Agricultural and food lobbying groups cited the need for updated sanitary and phytosanitary (SPS) rules to ensure safety and fairness. SPS was also cited by Union Pacific, the nation’s largest freight railroad, which also warned against dragging out the renegotiations.

“The longer businesses are left uncertain about the future of U.S. trade with Canada and Mexico, the more likely they are to delay job-creating investments,” said Lance Fritz, Union Pacific’s chairman, president and CEO.

Another frequent comment was to seek ways to more easily resolve conflicts. That was a particular point made by lumber groups, currently embroiled in a softwood lumber tariff dispute.

Other commenters expressed a higher degree of criticism with the trade pact.

The Owner-Operator Independent Drivers Association called a reversal of the measure allowing Mexican-based carriers from operating in the U.S. 

“The United States has much to lose by allowing motor carriers and drivers who are not required to comply with each of our safety regulations or obligated to use equipment that meets our latest [Environmental Protection Agency] rules, to operate on our highways,” OOIDA wrote.

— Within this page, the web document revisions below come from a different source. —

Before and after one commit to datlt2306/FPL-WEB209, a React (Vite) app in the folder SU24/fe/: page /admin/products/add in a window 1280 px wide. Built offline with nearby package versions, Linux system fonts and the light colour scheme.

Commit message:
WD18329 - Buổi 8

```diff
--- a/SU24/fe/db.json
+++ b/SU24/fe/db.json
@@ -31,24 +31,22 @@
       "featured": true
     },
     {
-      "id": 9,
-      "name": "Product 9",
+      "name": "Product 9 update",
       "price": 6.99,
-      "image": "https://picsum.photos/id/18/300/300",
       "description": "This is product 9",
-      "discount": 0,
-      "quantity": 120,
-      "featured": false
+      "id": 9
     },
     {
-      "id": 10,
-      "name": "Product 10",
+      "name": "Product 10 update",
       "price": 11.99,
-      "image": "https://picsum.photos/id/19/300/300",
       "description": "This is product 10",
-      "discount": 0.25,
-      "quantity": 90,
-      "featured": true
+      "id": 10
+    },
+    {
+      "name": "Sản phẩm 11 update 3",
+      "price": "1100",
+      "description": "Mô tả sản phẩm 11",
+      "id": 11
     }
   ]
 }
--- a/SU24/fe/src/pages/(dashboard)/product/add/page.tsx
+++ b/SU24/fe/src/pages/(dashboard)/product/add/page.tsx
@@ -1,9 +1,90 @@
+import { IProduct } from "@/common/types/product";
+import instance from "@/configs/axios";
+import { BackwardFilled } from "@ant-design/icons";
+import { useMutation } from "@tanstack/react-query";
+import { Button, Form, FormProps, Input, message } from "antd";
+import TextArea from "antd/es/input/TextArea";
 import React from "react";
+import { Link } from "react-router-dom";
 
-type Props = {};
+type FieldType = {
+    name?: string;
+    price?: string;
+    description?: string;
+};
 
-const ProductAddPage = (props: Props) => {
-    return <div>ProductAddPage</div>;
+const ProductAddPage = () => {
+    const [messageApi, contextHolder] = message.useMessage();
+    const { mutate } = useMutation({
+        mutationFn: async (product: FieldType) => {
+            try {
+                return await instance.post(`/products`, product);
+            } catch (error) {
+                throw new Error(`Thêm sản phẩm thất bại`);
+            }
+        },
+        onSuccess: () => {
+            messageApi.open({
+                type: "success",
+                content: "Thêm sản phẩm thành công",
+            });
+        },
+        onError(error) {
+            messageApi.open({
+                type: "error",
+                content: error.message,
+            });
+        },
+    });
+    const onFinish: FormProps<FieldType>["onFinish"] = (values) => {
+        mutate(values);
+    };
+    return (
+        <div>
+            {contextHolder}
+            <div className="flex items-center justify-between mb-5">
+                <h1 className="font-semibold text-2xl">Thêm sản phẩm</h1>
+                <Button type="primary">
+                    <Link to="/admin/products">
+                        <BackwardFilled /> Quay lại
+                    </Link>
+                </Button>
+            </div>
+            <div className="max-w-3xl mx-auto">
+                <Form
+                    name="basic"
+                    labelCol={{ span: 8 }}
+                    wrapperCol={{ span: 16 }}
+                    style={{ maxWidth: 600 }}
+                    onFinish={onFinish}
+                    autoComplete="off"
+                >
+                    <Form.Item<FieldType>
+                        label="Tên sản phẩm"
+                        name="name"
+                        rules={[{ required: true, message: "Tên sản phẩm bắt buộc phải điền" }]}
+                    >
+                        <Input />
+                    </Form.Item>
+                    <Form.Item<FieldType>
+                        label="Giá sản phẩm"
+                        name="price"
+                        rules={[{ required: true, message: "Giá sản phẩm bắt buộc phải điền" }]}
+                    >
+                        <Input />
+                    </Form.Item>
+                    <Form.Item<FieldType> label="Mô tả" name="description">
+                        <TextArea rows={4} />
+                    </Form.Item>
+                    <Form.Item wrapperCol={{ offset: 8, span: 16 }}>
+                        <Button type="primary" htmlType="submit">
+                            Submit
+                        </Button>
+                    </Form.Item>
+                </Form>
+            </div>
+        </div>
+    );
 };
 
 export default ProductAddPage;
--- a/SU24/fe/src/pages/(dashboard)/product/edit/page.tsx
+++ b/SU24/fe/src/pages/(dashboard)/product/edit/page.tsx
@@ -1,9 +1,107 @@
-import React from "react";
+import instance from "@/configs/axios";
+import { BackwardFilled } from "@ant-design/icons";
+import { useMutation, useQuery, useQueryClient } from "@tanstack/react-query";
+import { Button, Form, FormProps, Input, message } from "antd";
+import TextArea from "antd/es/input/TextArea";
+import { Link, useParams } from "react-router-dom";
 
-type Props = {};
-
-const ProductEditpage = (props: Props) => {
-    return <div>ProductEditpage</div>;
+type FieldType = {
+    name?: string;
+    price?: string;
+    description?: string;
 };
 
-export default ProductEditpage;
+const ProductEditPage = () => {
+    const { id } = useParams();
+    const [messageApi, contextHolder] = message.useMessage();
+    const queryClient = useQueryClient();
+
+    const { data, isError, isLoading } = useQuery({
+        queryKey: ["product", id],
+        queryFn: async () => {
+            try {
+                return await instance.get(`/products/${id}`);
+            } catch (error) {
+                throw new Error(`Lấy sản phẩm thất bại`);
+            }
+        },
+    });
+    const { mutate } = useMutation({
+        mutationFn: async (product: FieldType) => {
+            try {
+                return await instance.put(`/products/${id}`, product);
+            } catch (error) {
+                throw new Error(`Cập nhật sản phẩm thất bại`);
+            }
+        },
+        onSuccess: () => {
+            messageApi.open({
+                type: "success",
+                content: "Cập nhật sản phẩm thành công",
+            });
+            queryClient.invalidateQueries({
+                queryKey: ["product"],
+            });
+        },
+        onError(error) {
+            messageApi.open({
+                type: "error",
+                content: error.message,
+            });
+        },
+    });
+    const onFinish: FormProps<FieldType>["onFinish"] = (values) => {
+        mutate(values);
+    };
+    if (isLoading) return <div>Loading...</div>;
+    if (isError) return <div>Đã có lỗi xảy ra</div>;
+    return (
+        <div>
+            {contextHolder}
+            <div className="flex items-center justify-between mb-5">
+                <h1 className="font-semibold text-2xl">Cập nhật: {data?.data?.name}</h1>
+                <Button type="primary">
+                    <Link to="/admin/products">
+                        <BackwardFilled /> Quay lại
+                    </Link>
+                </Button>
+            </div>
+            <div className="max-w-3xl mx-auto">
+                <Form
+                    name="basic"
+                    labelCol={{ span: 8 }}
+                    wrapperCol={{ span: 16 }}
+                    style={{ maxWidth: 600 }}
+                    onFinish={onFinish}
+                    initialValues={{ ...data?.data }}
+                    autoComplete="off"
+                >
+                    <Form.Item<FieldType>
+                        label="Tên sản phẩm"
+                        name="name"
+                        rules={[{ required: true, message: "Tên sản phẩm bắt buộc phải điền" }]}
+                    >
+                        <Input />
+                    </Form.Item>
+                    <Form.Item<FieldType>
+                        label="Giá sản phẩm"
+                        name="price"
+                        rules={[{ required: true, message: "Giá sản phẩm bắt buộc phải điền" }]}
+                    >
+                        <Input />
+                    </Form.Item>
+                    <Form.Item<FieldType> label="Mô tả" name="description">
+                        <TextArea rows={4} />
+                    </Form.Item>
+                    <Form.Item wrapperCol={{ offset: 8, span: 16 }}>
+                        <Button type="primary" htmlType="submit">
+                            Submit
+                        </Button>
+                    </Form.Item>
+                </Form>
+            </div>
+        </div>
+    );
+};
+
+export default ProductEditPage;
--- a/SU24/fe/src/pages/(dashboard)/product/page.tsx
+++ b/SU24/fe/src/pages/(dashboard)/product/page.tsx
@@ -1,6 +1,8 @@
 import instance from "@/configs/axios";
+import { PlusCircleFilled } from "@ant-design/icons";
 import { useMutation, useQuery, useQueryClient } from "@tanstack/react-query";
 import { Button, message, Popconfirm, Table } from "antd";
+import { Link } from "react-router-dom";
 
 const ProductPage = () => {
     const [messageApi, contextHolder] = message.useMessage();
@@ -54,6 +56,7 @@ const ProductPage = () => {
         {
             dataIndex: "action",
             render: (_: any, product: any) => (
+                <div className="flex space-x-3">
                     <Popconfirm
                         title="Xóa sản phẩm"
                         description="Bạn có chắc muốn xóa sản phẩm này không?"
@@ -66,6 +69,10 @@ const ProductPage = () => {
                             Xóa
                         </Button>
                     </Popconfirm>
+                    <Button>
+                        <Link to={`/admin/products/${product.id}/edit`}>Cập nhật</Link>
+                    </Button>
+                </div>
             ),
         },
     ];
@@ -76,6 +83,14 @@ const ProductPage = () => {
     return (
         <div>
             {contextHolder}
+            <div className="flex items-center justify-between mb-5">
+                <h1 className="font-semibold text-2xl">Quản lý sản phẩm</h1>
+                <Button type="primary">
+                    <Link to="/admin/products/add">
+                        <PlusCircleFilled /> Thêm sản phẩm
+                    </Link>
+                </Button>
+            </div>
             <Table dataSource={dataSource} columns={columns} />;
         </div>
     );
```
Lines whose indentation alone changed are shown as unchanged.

Josh Nassar, legislative director of the United Auto Workers, said, “it is critical for the Trump administration to drastically overhaul the agreement to ensure that workers are paid wages they can support their families with and have the right to collectively bargain.”